Young students do not learn to read or write cursive handwriting and make due with poor penmanship if they use paper at all. When a young student needs to learn a signature, he is often sent to an art class where the instructor teaches how to develop one.

Among adults, lack of using pens has stunted their penmanship skills. Many have forgotten how to write except for the most rudimentary of script. Cursive handwriting has become a lost art. Many people are at a loss at how it happened and wonder how they could return to having decent handwriting again.

I found myself numbered among these adults several years ago. I used my computer keyboard for most of my writing needs and seldom thought to use a pen and paper. As I returned to writing novels, I discovered that something was missing in my process. I did not retain my ideas and I had trouble brainstorming.

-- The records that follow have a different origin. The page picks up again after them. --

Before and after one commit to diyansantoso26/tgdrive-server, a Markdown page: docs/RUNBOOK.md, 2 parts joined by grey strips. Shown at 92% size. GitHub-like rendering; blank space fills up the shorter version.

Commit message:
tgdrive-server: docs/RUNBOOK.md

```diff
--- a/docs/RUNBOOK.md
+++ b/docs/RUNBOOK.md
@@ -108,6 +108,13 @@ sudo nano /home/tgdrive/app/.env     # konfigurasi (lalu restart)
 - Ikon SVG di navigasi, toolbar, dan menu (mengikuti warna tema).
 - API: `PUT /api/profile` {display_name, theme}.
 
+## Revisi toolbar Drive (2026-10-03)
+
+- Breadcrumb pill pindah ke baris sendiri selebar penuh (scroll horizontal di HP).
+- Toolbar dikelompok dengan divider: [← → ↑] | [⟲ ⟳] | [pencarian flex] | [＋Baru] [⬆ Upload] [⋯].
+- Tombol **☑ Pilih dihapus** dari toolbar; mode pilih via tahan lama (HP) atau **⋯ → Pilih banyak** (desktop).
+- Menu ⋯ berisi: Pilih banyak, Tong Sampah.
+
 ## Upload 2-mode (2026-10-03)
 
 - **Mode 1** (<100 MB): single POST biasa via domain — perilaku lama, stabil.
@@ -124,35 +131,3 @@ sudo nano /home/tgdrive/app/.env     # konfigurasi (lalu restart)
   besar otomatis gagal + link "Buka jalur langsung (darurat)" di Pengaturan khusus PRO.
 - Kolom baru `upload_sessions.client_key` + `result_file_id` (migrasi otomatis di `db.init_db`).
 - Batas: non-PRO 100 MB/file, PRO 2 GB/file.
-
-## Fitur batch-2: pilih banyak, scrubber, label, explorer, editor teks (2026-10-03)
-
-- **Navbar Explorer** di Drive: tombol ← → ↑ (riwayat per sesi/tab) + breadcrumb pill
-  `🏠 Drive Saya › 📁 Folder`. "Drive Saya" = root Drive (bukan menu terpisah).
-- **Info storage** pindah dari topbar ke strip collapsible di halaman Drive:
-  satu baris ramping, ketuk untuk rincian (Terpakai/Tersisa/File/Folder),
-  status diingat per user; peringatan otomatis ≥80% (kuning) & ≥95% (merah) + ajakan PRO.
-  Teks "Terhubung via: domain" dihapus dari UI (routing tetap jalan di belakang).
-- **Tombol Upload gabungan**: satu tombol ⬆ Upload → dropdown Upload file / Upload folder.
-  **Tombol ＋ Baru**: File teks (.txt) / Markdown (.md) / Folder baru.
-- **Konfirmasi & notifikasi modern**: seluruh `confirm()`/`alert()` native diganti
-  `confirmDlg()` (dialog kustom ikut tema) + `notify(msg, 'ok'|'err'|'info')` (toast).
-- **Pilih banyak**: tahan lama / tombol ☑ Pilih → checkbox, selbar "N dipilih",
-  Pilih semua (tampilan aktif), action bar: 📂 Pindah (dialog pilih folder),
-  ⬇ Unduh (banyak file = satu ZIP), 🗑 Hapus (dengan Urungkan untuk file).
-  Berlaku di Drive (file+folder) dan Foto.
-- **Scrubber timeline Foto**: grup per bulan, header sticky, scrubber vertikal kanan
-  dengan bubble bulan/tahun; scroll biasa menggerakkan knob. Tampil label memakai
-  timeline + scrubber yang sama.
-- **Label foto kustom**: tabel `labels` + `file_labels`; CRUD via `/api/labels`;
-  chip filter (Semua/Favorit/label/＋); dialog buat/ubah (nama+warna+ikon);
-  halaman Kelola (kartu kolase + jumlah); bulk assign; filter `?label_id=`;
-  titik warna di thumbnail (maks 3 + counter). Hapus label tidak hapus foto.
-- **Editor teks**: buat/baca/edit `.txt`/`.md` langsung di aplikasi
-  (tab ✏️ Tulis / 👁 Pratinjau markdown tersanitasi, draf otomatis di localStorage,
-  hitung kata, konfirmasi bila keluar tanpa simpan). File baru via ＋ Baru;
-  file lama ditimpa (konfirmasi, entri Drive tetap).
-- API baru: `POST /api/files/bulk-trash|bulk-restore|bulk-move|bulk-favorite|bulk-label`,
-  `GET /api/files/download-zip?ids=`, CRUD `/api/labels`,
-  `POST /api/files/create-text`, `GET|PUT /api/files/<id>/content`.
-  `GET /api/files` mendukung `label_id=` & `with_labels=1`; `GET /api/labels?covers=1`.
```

One day, I decided to use a workbook to help plot out book two of a trilogy. The author recommended getting a paper notebook and writing all the exercises by hand instead of using a keyboard. His method asked questions about the characters and I wrote a certain amount each day for a month. I bought my first composition book and pulled out a ballpoint and got to work. At first, the writer’s block was still with me. Within a week I realized that ideas for my book were coming quickly. When I looked back over what I had written, I could remember the details better than when I was writing on my computer. Within that month, the plot for my new novel sprang into being. I became hooked on using paper.

At that time, my handwriting was horrible. I could print, but my cursive had eroded to near unreadability. The long periods of time that I was brainstorming ideas were hard on my hand and I experienced finger cramping. I did not want to give up this new method of brainstorming on paper since it worked for me. Instead I began to explore pen options. That is when I discovered fountain pens.

Why Choose a Fountain Pen?

There are many benefits to writing with a fountain pen over a ballpoint. In writing with a ballpoint, you must exert constant pressure to the page and hold the pen at a low angle. This is what creates the hand cramping when you write for a long period of time. With a fountain pen, you use a more natural writing angle, around 45 degrees when you write. This wider angle is easier on your wrist. The fountain pen flows across the page with little resistance, no pressure needed to put ink on the page. This allows you to write for longer periods of time without cramping your hands. There are a variety of nibs to choose from to give more character to your handwriting.

Plain – This is most basic shape of a fountain pen nib. It gives a clean line in your choice of width, from very fine, fine, medium, broad, and double broad. Most people find that fine to medium will work best as a daily writer.

Italic – This is also known as a stub nib. The nib is a flat plain where it meets the page and it allows the writer to write thin and thick lines as he writes. It adds character to your handwriting with a little extra practice.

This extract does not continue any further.